The solar panels composed of photovoltaic modules covered in highly resistant, non-slip glass are wired into the city's general power grid. The goal of the project is to generate 7,560 kilowatts of electricity per year, which is about enough to cover the needs of three homes.
The photovoltaic paving has been installed in the heart of the Catalan capital in the Plaça de les Glòries Catalanes. "A commission will evaluate the results and analyze the suitability of reproducing the solution in other parts of the city," point out city authorities.
Spain's first photovoltaic pavement received funding of €30,000 from the city council's "Generating pavements" program, which aims to promote innovative solutions to cut emissions by 50% before the end of the decade, and to make Barcelona carbon-neutral by 2050.
Research in the field of surfaces, notably within the framework of the the SaferUp project led by an engineer from the University of Bologna is experimenting with a wide range of smart and sustainable materials for the streets of the future, and the idea of using paving to generate power is already being tested elsewhere in Europe.
In 2014, the Netherlands inaugurated the world's first ever solar bike path, SolaRoad, a 70 meter-long installation with the capacity to produce 140 kilowatts an hour.

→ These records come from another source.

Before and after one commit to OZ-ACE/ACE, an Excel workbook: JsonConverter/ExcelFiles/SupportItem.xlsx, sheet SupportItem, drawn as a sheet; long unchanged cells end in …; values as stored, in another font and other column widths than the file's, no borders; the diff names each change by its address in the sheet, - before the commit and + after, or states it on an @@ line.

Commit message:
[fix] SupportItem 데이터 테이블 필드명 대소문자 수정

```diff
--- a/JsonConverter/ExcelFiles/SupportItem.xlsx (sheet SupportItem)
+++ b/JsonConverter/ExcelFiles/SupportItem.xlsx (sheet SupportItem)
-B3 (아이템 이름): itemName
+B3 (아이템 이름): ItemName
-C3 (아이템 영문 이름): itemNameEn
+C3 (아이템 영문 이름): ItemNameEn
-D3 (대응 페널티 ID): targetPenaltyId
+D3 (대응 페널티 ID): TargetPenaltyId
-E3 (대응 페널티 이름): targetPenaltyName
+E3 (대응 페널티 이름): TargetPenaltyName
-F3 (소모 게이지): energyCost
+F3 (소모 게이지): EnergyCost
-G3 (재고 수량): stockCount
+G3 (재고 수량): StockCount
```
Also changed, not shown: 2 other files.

In January 2019, another photovoltaic paving project was installed in Bobigny on the outskirts of Paris. The goal of the 56-square-meter installation is to provide power to light a local cycling track.